The slender, grass-like leaves of bearded grasspink are bright medium green. Unlike other grasspinks, the leaves...

Image of Calopogon multiflorus photo by: Scott Zona, Wikimedia Commons Contributor

Scott Zona, Wikimedia Commons Contributor

(Grasspink, Manyflower Grasspink)

Heavily perfumed, sometimes with a pungent scent, the manyflower grasspink bears rose-magenta or purplish-rose blossoms in springtime. This wildflower is native to the seasonally moist-to-dry sandy soils across the American southeastern coastal plain. It is a rare orchid in the wild, largely due to pine flatwood habitat destruction. The densest populations can be found in Central Florida.

Manyflower grasspink grows from an elongated corm (bulb-like root) that forks over time. Its slender, grass-like...

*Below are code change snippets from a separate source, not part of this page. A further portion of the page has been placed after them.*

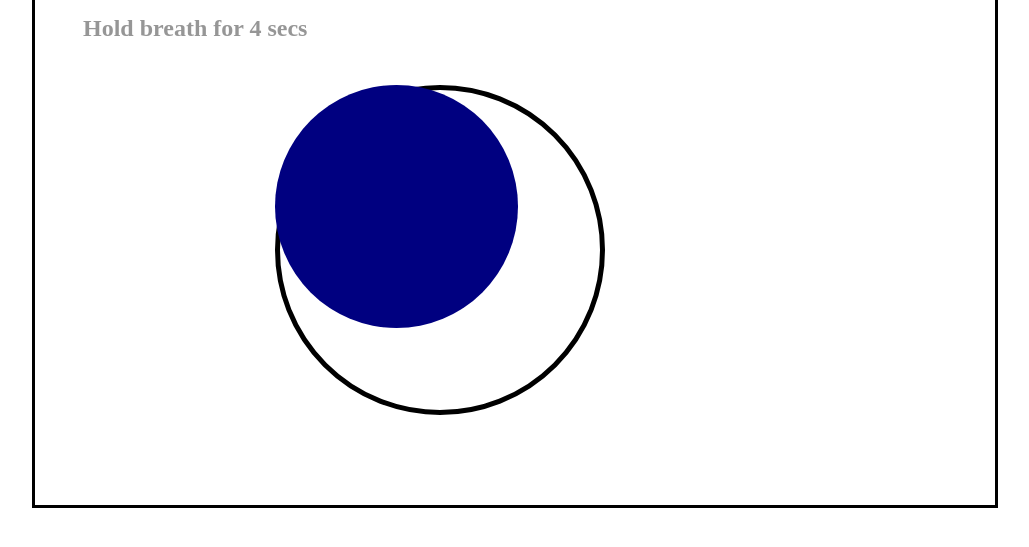
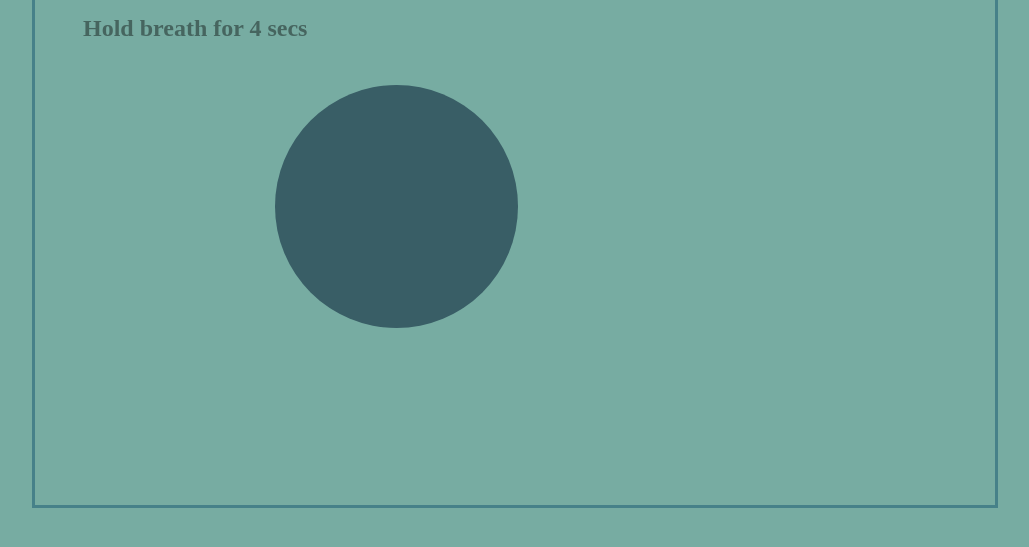
Before and after one commit to TeroLaiho/seacalm, a plain HTML site: page index.html in a window 1280 px wide. Shown: the part 199-746 px from the top of the page, without its empty margins (125-1154 px from the left). Drawn offline with Linux system fonts and the light colour scheme.

Commit message:
Remove breath background circle and adjust the colors

```diff
--- a/index.html
+++ b/index.html
@@ -4,6 +4,9 @@
     <title>SeaCalm</title>
     <meta charset="utf-8">
     <style>
+    body {
+        background-color: #77ACA2;
+    }
     h1 {
         font-size: 10vh;
     }
@@ -18,13 +21,13 @@
       width: 75vw;
       height: 75vh;
       background: none;
-      border: 3px solid black;
+      border: 3px solid #468189;
     }
     .breathCircle{
         position: absolute;
         top:30%;
         left:25%;
-        background: navy;
+        background: #395E66;
         display: block;
         border-radius: 50%;
         animation-timing-function: linear;
@@ -32,7 +35,7 @@
         animation-duration: 16s;
         animation-iteration-count: infinite;
     }
-    .breathBackgroundCircle{
+    /* .breathBackgroundCircle{
         position: absolute;
         top: 30%;
         left: 25%;
@@ -41,7 +44,7 @@
         width: 40vh;
         height: 40vh;
         border: 5px solid black;
-    }
+    } */
     .breathHeader
     {
         position: absolute;
@@ -72,22 +75,25 @@
     }
 
     @media only screen and (orientation: portrait) {
-    body {
+    /* body {
         background-color: lightblue;
-    }
-    .breathBackgroundCircle
+    }  */
+    /* .breathBackgroundCircle
     {
         background-color: purple;
         width: 40vw;
         height: 40vw;
-    }
+    }  */
     .breathHeader
     {
         font-size: 5vw;
+        font: #468189
     }
     .breathSentence
     {
         font-size: 3vw;
+        font: #468189;
+
     }
     }
 
@@ -130,7 +136,6 @@
 
 </style>
 </head>
-
   <body>
     <div class="box">
     <h1 class="breathHeader">To achive calm readiness</h1>
@@ -142,7 +147,7 @@
 <!-- Example gif to get the timing right -->
 <!-- <img src="pics/BoxBreathing.gif"> -->
 
-    <div class="breathBackgroundCircle"></div>
+<!-- <div class="breathBackgroundCircle"></div> -->
     <div class="breathCircle"></div>
 
 </div>
```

(Grasspink, Oklahoma Grasspink)

The Oklahoma grasspink bears stalks of lightly scented rose-pink blossoms from spring to midsummer, depending on geography. This herbaceous perennial wildflower is a true prairie forb that grows from an elongated corm (bulb-like root). In the wild it can be found growing in pine savannas, acid sandy to loamy prairies, open oak forests and bog edges. Very similar in physical characteristics to the bearded grasspink (Calopogon barbatus), which is usually non-fragrant, the Oklahoma grasspink...

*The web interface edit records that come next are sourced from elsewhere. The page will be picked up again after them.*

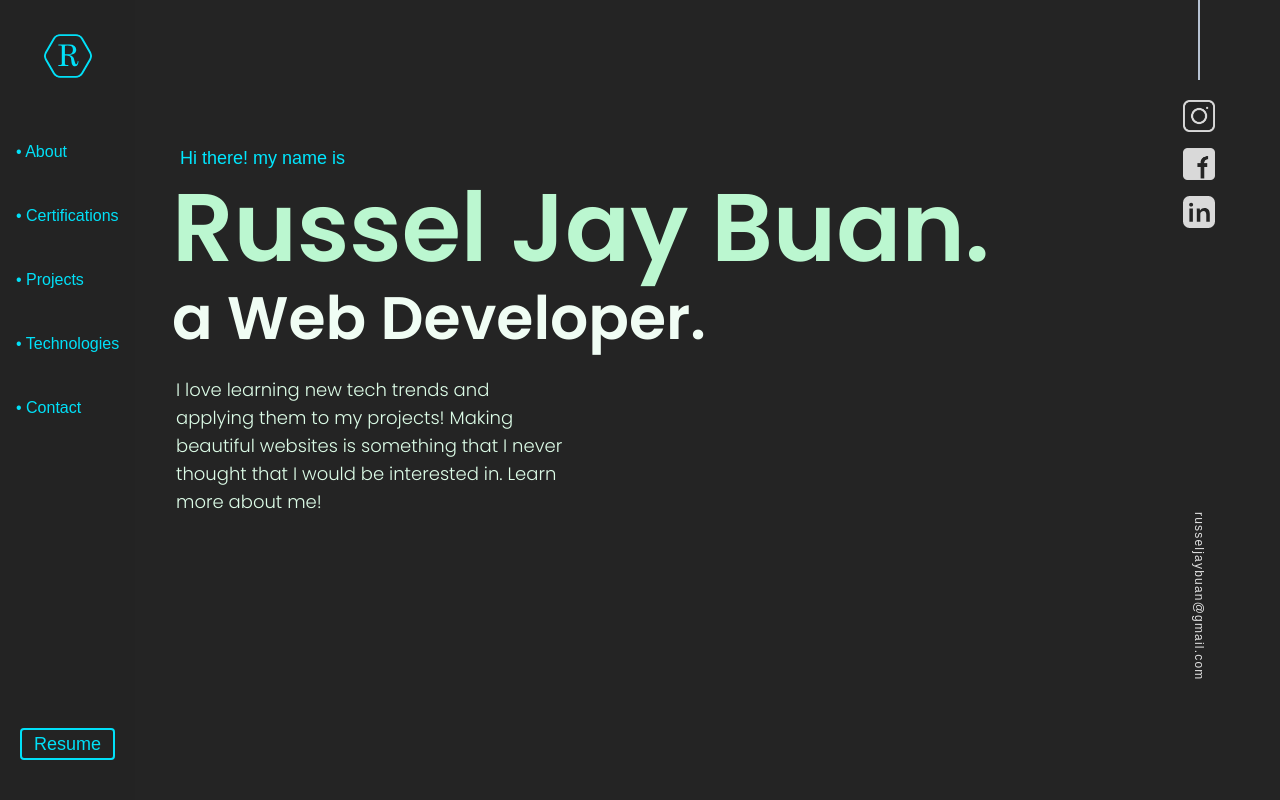
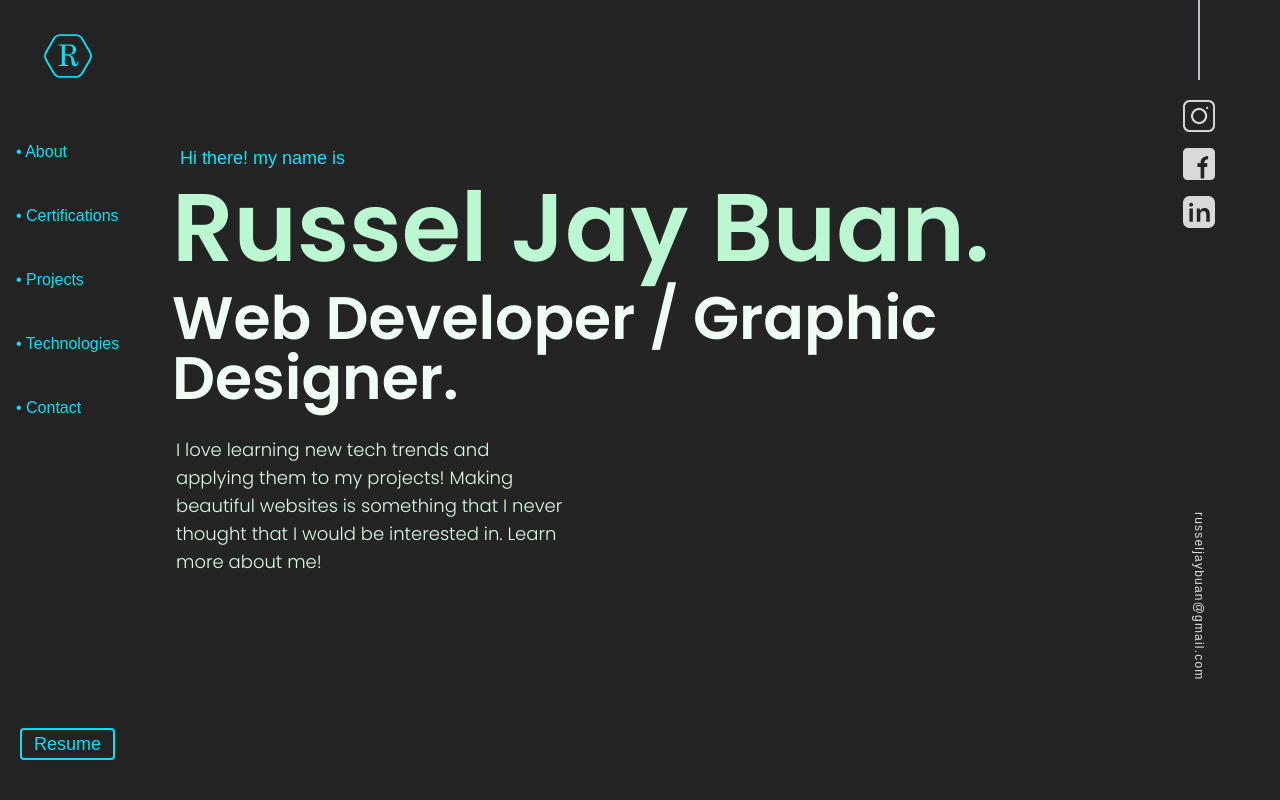
Before and after one commit to SselJay/myportfolio, a React (Vite) app: page / in a window 1280 px wide. Shown: the top 800 px of the page. Built offline with nearby package versions, Linux system fonts and the light colour scheme; a web font is replaced by a local one.

Commit message:
adding dist

```diff
--- a/src/components/Heropage.jsx
+++ b/src/components/Heropage.jsx
@@ -76,7 +76,7 @@ export default function Heropage() {
                     sm:pl-5
                     '>
 
-                    a Web Developer.
+                    Web Developer / Graphic Designer.
       </p>
 
       <p data-aos="fade-down"
```
Also changed, not shown: 1 other file (tests, documents, lock files or other folders).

(Grasspink, Pale Grasspink)

Blooming in spring or summer, depending on geography, pale grasspink is late-flowering compared to most other grasspinks. Its widely spaced, pale pink to white flowers are produced on a larger spike than most other grasspinks. This orchid is native to the southeastern coastal plain, from North Carolina to Louisiana, where it thrives in moist, acid soils. Like other grasspinks, it grows from an elongated corm (bulb-like root).

The slender, grass-like leaves of this orchid are parallel-veined...

Image of Calopogon tuberosus photo by: Greg Allikas

Greg Allikas

(Grasspink, Tuberous Grasspink)

A dainty, diminutive orchid, the grasspink is an overlooked wildflower until it blooms in spring when it produces a show of fragrant pink blossoms. Native to North America, from Manitoba to Newfoundland and south to Texas and Florida, it grows from an elongated corm (bulb-like root) in open, often piney bogs. Those found in the warmer climes grow taller and produce larger flowers and the naturally occurring variety, simpsonii, grows in the seasonally wet alkaline soils of Cuba, the Bahamas...

(Grasspink, Simpson'S Grasspink)

It's not typical to find an orchid that prospers in swampy soils with high pH. Simpson's grasspink is one such plant. A ground-dwelling, grass-like orchid that's an overlooked wildflower until it blooms, Simpson's grasspink hails from the sunny alkaline swamps of the Everglades and in nearby Cuba and the Bahamas. It grows from an rounded, plump corm (bulb-like root).

The slender, grass-like leaves of this orchid are gently pleated and bright green and are strongly curved in cross-section. The...